# What is needed
Among the records that follow, find each line holding the word "temp" and copy it.

# Material for this task
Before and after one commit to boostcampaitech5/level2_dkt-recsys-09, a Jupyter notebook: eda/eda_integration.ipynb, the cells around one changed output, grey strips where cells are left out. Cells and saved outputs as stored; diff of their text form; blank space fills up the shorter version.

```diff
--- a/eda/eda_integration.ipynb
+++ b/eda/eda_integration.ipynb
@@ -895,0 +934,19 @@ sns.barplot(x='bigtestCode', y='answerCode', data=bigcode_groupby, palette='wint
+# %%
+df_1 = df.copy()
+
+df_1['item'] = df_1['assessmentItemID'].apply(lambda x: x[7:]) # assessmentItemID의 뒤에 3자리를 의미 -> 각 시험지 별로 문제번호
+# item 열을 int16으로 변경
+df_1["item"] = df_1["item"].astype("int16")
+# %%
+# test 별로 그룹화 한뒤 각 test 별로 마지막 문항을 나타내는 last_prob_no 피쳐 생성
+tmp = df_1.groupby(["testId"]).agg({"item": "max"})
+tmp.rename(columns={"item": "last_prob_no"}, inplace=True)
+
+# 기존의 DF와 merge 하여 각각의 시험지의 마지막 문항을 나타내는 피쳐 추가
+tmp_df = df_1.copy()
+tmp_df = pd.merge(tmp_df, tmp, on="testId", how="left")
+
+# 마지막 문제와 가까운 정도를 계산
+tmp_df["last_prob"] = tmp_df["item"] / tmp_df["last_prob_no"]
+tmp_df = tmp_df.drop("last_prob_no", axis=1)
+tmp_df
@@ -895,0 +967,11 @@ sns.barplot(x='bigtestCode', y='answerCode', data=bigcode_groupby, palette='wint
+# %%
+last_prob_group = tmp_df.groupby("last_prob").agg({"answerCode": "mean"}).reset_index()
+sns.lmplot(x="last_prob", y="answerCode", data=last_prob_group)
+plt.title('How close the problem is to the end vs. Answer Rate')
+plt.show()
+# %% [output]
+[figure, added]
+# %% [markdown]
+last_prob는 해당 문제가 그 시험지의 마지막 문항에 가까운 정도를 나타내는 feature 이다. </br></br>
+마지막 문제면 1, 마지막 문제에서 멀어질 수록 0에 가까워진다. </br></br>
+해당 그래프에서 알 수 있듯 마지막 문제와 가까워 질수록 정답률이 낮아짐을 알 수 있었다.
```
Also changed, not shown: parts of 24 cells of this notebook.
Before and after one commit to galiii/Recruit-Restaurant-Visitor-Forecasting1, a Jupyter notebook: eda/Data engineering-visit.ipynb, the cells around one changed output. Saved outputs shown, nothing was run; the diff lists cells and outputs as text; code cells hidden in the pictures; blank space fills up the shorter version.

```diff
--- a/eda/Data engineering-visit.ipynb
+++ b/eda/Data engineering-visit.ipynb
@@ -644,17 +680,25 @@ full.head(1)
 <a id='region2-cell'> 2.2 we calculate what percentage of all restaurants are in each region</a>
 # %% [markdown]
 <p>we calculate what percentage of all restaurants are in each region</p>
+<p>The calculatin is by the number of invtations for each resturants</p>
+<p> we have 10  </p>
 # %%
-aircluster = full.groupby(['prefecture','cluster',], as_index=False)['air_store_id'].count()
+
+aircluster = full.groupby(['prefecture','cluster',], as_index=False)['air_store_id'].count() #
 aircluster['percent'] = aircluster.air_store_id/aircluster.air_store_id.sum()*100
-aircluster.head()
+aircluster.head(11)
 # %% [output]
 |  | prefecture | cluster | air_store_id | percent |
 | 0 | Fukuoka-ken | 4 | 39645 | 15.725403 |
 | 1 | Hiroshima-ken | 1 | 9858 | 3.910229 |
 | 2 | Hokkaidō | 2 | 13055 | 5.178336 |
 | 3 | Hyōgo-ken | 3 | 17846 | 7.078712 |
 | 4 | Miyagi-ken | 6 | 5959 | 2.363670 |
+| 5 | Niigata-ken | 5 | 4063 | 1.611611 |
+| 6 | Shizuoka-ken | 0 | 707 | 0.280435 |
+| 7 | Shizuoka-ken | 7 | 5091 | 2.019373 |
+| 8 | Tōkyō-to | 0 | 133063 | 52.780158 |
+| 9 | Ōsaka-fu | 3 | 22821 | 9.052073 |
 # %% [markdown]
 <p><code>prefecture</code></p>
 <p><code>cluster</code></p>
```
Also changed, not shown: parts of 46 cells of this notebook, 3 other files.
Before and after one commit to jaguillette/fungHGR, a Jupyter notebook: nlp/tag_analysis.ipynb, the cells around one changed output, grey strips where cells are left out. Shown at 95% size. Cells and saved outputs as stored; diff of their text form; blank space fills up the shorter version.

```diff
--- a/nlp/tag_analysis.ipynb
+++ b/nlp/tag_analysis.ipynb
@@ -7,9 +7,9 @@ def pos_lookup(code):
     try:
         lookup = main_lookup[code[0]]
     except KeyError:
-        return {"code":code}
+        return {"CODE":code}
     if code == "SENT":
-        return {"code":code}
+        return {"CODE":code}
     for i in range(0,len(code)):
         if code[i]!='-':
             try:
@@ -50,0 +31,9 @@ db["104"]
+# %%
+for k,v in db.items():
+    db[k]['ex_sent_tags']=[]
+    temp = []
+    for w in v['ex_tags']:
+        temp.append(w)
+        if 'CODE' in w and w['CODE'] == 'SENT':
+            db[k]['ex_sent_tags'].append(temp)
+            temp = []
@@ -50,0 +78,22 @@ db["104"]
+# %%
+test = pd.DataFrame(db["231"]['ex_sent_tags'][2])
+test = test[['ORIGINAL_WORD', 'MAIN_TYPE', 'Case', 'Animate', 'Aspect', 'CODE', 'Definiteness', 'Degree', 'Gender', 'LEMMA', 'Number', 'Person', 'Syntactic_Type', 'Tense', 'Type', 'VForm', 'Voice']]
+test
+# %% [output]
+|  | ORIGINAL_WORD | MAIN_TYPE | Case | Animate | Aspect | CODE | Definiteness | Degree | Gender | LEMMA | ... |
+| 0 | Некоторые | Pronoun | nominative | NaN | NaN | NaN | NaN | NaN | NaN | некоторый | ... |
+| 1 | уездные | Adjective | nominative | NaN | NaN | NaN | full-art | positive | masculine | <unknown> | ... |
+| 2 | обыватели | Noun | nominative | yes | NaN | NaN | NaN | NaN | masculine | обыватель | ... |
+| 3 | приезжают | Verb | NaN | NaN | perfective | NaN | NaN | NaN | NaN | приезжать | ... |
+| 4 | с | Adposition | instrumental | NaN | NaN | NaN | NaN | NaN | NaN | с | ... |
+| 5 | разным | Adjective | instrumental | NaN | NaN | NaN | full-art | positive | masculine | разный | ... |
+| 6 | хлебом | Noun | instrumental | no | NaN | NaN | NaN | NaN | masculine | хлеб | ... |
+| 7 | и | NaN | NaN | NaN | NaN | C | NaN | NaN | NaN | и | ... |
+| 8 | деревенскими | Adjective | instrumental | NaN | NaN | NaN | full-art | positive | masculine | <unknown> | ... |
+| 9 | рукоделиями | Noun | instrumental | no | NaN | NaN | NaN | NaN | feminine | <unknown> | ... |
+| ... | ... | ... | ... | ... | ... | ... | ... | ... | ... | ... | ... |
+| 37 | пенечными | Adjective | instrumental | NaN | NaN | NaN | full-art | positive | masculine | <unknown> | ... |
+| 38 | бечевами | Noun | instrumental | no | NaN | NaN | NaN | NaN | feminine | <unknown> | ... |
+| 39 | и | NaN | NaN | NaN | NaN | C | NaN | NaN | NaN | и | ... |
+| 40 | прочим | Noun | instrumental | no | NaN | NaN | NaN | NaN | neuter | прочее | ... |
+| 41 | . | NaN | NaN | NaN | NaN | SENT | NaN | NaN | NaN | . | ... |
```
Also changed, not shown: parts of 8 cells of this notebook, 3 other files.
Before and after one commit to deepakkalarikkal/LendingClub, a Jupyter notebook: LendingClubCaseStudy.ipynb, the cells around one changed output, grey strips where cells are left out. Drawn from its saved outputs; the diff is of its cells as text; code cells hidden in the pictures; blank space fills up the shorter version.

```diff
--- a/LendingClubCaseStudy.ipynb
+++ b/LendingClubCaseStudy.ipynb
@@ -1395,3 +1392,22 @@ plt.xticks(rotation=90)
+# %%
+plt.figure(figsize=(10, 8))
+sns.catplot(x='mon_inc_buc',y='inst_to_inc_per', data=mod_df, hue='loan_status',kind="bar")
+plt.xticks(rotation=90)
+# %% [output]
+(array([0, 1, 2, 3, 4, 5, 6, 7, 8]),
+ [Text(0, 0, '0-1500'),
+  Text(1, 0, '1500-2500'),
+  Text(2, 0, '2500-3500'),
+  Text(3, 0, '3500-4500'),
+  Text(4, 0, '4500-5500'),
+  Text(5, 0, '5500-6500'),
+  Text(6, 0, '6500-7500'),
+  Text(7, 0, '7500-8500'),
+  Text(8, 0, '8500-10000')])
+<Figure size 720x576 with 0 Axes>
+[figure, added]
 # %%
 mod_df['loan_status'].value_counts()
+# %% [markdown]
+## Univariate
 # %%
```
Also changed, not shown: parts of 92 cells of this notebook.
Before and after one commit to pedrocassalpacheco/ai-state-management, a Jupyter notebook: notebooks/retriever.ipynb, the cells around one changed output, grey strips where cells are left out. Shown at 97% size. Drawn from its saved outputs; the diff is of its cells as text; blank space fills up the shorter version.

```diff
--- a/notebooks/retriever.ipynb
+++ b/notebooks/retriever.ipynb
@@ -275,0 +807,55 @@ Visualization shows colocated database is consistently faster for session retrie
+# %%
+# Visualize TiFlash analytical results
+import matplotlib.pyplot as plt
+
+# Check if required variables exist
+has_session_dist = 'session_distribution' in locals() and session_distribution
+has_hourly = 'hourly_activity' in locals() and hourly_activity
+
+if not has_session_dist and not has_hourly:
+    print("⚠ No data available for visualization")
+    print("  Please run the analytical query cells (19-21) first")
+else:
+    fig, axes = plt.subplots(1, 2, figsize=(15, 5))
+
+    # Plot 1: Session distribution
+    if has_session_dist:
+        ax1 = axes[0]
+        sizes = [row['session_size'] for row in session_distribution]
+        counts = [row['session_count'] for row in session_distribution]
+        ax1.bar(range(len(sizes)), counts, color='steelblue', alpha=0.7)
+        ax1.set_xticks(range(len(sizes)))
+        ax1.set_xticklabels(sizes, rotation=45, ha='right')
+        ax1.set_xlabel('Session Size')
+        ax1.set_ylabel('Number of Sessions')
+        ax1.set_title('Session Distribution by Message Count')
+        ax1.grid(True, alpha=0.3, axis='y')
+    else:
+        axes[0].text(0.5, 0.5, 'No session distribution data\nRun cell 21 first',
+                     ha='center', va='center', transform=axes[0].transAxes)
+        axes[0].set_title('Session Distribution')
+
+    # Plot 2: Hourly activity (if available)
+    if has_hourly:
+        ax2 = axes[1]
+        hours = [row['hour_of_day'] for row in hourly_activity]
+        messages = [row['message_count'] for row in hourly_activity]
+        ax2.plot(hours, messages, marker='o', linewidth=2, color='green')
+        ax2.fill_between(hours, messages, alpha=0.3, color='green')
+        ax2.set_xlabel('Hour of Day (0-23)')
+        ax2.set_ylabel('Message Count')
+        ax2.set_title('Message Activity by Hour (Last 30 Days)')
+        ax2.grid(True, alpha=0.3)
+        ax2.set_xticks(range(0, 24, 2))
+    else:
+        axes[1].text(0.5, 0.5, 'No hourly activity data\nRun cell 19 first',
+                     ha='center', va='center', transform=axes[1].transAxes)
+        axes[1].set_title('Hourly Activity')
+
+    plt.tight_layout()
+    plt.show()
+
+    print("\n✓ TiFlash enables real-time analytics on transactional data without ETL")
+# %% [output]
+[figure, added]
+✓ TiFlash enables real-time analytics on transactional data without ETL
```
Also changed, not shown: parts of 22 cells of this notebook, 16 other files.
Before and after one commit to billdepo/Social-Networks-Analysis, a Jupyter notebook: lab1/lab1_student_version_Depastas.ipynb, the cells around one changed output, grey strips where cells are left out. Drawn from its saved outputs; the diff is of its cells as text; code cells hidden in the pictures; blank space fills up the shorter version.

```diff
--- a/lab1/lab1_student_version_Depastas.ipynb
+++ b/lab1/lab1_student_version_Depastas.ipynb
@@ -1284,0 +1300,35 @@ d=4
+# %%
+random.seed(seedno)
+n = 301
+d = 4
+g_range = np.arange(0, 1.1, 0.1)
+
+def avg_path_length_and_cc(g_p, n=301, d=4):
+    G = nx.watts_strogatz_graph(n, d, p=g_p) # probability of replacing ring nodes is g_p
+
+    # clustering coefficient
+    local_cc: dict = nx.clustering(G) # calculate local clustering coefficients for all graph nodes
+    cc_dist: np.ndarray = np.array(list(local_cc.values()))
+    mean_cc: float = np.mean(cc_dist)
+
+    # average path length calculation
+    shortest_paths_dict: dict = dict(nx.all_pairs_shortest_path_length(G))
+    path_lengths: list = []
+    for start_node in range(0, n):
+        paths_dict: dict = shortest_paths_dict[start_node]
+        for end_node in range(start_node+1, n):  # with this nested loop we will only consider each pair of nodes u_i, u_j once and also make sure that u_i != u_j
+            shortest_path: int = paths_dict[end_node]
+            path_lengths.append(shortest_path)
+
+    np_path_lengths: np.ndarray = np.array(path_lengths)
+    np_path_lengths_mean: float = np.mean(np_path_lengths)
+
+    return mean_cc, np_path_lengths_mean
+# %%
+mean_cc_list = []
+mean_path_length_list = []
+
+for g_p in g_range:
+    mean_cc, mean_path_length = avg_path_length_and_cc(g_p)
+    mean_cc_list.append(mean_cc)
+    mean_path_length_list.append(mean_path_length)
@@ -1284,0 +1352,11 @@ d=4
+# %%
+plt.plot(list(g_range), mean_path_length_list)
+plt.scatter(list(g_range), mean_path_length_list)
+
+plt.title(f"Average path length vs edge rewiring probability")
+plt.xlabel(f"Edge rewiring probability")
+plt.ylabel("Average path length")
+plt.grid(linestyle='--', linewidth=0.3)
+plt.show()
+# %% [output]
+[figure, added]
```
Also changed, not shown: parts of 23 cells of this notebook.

# Task result
+    temp = []
+        temp.append(w)
+            db[k]['ex_sent_tags'].append(temp)
+            temp = []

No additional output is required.